WHAT IS NEEDED
Scan the data that follows and count the lines with the string "background"; answer with the count alone.

Items from a data source:

╭──

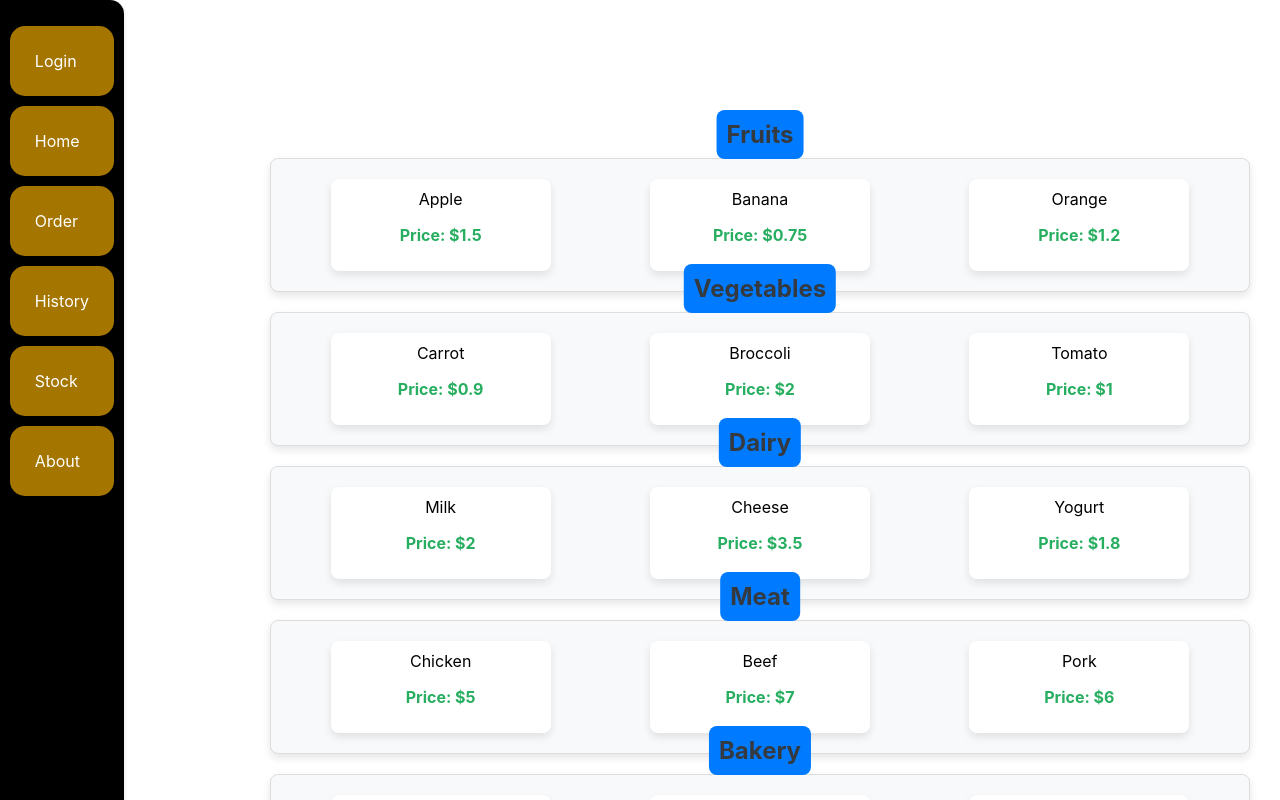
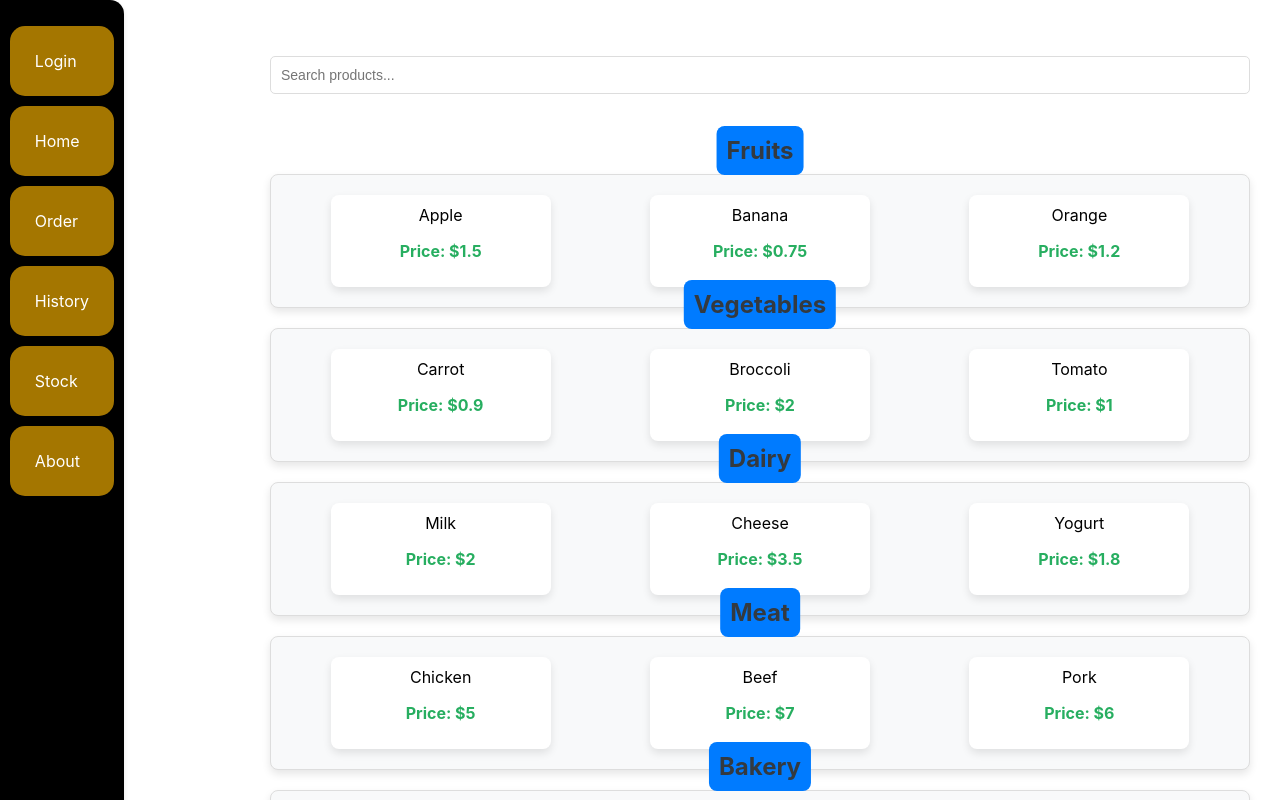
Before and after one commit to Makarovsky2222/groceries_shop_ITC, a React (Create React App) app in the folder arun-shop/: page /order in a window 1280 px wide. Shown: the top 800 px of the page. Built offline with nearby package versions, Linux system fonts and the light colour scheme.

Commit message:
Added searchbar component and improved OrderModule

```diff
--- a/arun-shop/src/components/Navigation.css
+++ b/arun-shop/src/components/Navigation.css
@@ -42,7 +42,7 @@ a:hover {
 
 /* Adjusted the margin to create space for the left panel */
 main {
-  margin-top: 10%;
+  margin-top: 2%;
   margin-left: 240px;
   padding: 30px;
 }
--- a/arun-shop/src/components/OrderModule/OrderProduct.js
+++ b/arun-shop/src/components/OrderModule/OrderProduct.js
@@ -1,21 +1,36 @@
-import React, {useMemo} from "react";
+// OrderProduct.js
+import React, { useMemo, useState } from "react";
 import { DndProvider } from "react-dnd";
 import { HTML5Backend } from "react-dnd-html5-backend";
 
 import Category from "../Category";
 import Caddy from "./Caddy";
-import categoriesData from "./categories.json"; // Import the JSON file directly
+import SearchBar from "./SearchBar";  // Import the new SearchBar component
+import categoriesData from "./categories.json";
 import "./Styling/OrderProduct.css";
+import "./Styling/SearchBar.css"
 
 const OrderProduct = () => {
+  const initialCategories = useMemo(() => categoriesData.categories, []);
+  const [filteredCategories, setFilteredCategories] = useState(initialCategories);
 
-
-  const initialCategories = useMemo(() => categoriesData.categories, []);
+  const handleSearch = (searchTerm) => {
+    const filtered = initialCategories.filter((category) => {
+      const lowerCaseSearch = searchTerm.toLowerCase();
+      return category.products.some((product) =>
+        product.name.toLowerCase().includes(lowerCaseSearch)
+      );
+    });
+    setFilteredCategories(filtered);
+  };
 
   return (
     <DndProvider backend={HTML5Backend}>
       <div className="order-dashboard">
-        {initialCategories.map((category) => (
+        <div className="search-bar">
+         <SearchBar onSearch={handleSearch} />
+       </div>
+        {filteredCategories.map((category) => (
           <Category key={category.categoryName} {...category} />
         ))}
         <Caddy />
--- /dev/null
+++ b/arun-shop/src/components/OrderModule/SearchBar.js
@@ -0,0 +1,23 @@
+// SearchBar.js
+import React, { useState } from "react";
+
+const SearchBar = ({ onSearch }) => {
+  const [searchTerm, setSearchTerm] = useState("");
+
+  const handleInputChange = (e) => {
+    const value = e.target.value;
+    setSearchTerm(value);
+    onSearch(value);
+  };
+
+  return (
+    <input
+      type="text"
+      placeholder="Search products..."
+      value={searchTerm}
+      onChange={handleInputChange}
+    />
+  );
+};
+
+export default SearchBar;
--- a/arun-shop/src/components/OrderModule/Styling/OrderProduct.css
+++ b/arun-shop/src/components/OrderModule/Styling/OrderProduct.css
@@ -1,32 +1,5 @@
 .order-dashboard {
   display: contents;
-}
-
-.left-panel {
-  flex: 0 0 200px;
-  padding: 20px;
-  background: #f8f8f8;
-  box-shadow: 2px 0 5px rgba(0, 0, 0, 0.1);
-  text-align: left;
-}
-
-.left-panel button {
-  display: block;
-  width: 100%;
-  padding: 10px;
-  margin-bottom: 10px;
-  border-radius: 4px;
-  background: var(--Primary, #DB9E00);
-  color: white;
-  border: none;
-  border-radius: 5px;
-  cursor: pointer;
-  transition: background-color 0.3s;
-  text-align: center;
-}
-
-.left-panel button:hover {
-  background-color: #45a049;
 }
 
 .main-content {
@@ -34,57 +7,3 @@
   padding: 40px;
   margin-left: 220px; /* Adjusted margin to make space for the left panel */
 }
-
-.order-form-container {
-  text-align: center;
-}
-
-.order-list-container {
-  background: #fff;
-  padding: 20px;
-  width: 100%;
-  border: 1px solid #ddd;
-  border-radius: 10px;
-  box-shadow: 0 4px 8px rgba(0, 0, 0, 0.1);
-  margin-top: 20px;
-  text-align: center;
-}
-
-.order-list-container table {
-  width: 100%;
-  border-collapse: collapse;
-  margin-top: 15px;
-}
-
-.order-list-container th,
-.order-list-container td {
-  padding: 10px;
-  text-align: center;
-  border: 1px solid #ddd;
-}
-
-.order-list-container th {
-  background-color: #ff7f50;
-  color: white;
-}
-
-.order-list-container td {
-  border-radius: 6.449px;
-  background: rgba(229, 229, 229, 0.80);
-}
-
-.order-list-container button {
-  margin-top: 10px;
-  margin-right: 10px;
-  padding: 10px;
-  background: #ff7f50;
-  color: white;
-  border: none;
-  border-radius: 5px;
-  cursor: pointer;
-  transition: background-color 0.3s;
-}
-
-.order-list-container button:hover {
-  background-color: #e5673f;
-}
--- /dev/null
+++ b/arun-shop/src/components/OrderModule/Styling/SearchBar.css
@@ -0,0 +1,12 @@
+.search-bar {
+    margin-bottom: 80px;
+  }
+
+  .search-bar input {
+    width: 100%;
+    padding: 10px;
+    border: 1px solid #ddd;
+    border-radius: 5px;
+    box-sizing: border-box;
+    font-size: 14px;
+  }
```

╰──

RESPONSE AREA
10